EPA’s response during the COVID-19 pandemic has been broad—ranging from developing an approach for monitoring the virus in wastewater to finding the best approaches for cleaning and disinfection. EPA is also assisting in an unexpected way: helping educators quickly adjust to teaching in the virtual environment.
EPA’s EnviroAtlas team is no stranger to environmental education. Over the past four years they have worked to create educational lesson plans that help K-12 and higher-ed educators incorporate EPA science into their curricula. Starting with the 2016 Building a Greenway Case Study, to the suite of ecosystem services mini-lessons published in early 2020, EnviroAtlas lesson plans on ecosystems, mapping, watersheds, and eco-health connections are aligned with state and Next Generation Science Standards and give students the opportunity to engage with real science, data, and maps from EPA.

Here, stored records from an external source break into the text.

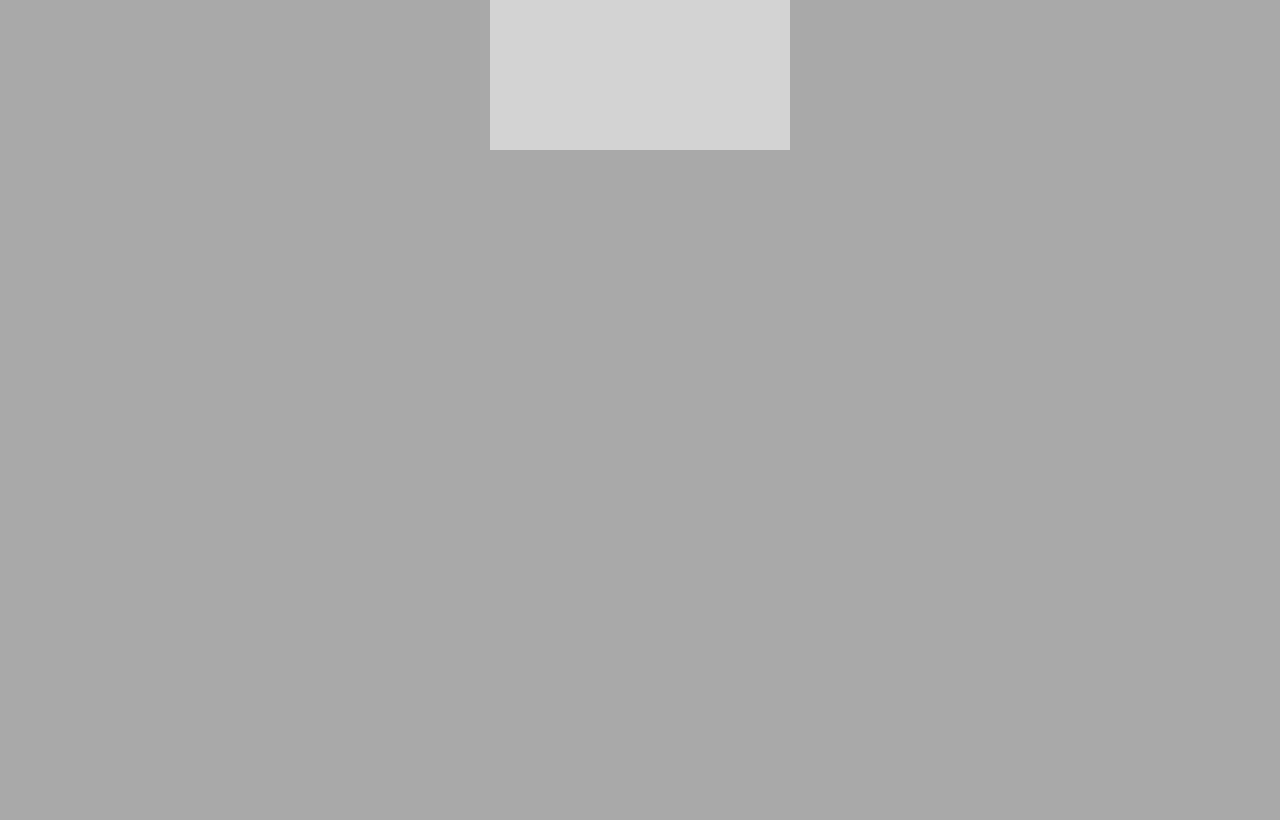
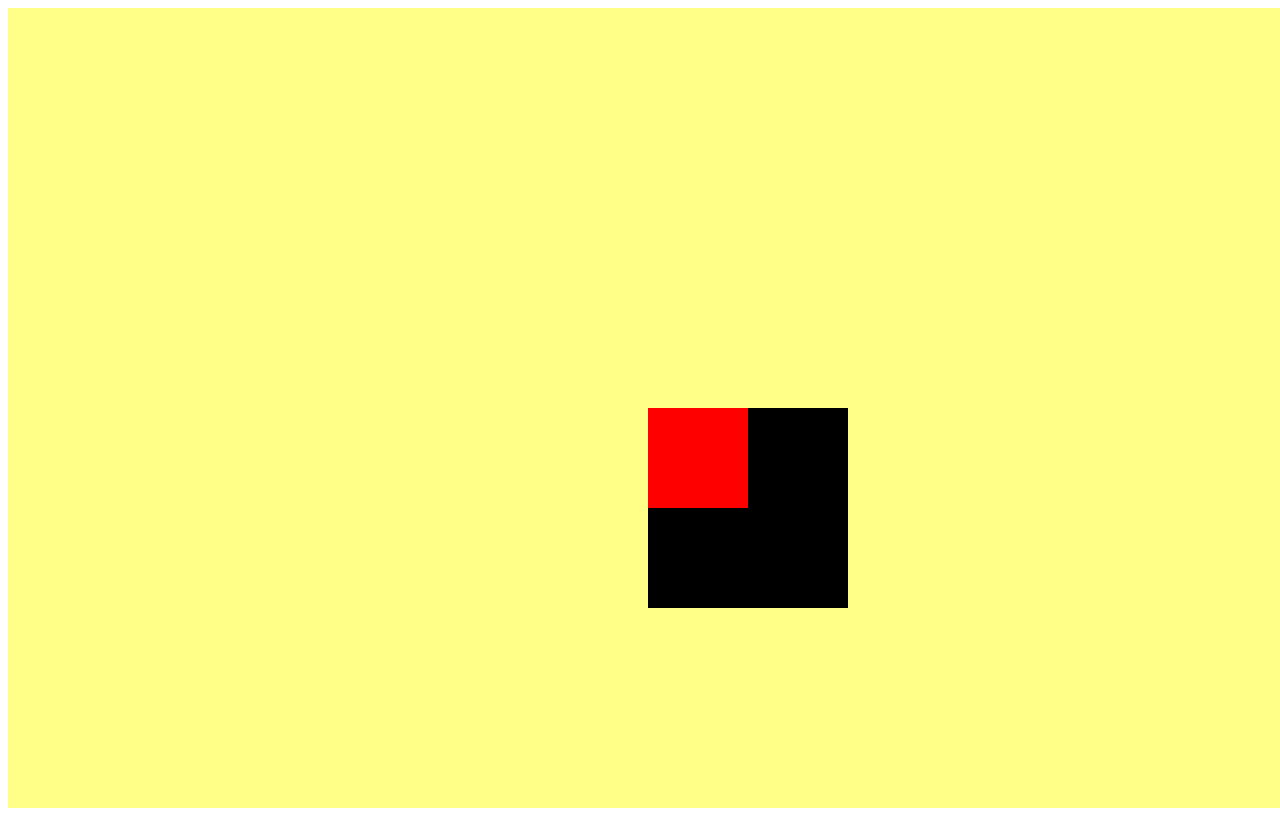
Before and after one commit to cive202/Self_driving_car, a plain HTML site: page index.html in a window 1280 px wide. Drawn offline with Linux system fonts and the light colour scheme.

Commit message:
Canvas-basics

```diff
--- /dev/null
+++ b/canvas-basics.js
@@ -0,0 +1,13 @@
+let canvas = document.getElementById("myCanvas");
+
+let ctx = canvas.getContext("2d")
+
+canvas.height = window.innerHeight
+canvas.width = window.innerWidth
+
+canvas.style.background = "#ff8"
+
+ctx.beginPath();
+ctx.fillRect(canvas.width/2,canvas.height/2,200,200)
+ctx.fillStyle = "red"
+ctx.fillRect(canvas.width/2,canvas.height/2,100,100)
--- a/index.html
+++ b/index.html
@@ -6,5 +6,6 @@
     </head>
 <body>
     <canvas id="myCanvas"></canvas>
+    <script src = "canvas-basics.js"></script>
 </body>
 </html>
--- /dev/null
+++ b/main.js
@@ -0,0 +1,5 @@
+// let canvas = document.getElementById("myCanvas");
+// canvas.height = window.innerHeight;
+// canvas.width = 200;
+
+// const ctx =
--- a/style.css
+++ b/style.css
@@ -1,10 +1,10 @@
-body{
+/* body{
     margin: 0;
-    background: darkgrey;
+    background: rgb(240, 4, 4);
     overflow: hidden;
     text-align: center;
 }
 
 #myCanvas {
     background-color: lightgrey;
-}
+} */
```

As the reality of COVID-19 set in, the need for online-based resources surged. The EnviroAtlas team worked with EPA regions and programs, teachers, and education-focused organizations to not only get educators up to speed on EPA’s existing online educational resources, but also to adapt lesson plans for complete virtual use to meet the new demand. One such partnership came from the Chesapeake Bay Foundation, who hosted a virtual summer course for educators called, “A Right to Nature in the City: The Importance of Urban Environmental Education” that explored an investigation of how natural systems can help communities and schools create change for a greener, more equitable future. The EnviroAtlas team partnered with members of EPA’s Office of Environmental Justice to include environmental justice considerations in their Greenway Case Study educational activity and convert it into a fully virtual format.